Directions
Across the lines of the records below, how many have the string "drop" in them? Answer with the number alone.

Collected data
+ + + + +
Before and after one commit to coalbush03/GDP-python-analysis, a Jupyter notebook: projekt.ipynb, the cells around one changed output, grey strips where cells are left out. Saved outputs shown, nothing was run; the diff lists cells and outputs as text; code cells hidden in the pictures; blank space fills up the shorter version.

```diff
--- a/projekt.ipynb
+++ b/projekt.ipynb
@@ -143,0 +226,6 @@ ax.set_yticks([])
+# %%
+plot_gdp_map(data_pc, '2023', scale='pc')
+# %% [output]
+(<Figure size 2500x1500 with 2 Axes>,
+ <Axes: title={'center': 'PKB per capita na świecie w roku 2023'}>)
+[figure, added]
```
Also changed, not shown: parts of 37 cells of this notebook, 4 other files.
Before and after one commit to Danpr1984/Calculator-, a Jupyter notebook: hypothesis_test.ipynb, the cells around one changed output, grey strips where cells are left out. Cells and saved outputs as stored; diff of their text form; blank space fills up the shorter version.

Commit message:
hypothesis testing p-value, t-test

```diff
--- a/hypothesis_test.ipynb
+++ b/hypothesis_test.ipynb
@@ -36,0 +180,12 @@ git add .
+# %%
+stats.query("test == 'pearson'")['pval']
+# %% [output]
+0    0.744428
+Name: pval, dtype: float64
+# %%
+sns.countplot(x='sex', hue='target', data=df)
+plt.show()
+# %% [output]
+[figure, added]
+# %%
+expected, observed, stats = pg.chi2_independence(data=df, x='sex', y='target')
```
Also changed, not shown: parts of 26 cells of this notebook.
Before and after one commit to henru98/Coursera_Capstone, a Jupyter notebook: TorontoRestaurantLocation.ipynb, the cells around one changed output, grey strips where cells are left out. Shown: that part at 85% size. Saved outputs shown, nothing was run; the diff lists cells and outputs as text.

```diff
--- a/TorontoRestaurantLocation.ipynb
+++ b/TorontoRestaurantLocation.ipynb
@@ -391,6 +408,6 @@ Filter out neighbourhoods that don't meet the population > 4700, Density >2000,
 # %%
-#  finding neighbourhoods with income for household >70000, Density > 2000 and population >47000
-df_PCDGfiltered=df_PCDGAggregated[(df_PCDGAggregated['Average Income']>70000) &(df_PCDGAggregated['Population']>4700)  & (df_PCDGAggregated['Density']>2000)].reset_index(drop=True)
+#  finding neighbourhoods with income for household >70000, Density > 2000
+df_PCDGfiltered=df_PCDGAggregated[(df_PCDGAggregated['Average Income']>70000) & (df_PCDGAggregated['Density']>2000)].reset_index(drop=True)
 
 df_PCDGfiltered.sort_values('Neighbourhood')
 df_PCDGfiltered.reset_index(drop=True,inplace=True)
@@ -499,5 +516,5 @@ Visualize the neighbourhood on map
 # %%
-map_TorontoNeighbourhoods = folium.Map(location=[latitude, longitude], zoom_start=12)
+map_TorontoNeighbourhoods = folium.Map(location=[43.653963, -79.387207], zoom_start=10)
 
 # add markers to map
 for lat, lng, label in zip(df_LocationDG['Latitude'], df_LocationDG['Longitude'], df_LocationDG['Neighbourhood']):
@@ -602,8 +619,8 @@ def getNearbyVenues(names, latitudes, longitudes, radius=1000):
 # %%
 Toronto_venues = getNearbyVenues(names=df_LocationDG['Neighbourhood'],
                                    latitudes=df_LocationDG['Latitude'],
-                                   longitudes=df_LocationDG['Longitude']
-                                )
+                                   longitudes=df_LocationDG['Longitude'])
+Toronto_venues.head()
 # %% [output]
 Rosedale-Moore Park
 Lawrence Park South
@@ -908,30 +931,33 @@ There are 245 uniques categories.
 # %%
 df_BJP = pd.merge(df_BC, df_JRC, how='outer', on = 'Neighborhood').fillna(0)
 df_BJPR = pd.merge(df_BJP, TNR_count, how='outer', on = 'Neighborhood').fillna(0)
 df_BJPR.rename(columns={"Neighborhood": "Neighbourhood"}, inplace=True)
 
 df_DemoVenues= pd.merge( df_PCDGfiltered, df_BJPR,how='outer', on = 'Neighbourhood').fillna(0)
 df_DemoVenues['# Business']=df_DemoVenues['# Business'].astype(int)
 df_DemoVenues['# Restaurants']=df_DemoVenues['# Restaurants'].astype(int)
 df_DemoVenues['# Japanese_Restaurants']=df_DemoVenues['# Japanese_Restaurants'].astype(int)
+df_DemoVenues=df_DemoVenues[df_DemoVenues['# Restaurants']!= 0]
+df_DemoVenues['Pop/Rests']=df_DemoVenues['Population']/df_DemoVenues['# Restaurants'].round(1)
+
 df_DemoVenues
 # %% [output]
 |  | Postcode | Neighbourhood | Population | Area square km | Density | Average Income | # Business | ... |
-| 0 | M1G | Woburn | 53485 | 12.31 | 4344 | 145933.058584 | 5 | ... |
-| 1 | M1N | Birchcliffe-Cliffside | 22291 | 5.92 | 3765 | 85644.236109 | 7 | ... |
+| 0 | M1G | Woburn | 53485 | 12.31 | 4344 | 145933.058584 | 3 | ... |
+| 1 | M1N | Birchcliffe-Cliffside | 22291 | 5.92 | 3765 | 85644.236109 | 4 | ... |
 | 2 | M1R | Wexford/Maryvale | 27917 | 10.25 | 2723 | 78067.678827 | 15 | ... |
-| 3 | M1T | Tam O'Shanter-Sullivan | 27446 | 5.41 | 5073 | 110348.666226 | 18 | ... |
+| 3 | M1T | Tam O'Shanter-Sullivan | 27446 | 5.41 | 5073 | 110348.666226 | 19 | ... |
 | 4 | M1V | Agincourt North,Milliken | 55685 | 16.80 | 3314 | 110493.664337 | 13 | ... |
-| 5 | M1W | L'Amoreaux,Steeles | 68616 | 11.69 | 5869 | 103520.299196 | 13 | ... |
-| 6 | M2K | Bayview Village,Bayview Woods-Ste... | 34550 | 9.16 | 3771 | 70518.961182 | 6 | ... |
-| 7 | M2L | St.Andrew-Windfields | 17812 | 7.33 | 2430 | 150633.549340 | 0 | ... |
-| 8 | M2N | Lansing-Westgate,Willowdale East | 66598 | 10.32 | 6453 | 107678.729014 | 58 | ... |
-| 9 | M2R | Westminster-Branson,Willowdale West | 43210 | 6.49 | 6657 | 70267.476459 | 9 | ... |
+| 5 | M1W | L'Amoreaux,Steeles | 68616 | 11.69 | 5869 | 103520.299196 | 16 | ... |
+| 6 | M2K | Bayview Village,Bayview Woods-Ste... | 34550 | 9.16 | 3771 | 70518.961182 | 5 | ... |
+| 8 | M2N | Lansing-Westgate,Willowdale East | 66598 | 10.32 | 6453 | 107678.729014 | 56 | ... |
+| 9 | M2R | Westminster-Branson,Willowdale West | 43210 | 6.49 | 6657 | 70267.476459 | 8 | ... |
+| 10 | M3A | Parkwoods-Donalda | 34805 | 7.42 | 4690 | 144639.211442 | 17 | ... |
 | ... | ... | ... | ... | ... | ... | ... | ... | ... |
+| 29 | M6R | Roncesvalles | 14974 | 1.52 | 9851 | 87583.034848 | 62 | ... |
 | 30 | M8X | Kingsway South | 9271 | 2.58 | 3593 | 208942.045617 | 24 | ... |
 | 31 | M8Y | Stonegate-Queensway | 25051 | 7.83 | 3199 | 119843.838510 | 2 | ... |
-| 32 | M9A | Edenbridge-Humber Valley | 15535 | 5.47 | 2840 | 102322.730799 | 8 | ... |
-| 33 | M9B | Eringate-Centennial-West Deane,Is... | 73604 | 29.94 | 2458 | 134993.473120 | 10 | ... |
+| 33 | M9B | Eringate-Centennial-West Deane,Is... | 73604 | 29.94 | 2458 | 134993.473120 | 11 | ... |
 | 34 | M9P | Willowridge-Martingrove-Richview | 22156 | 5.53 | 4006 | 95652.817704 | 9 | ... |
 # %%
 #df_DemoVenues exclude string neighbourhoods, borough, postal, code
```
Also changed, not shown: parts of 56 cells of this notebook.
+ + + + +
Written solution
3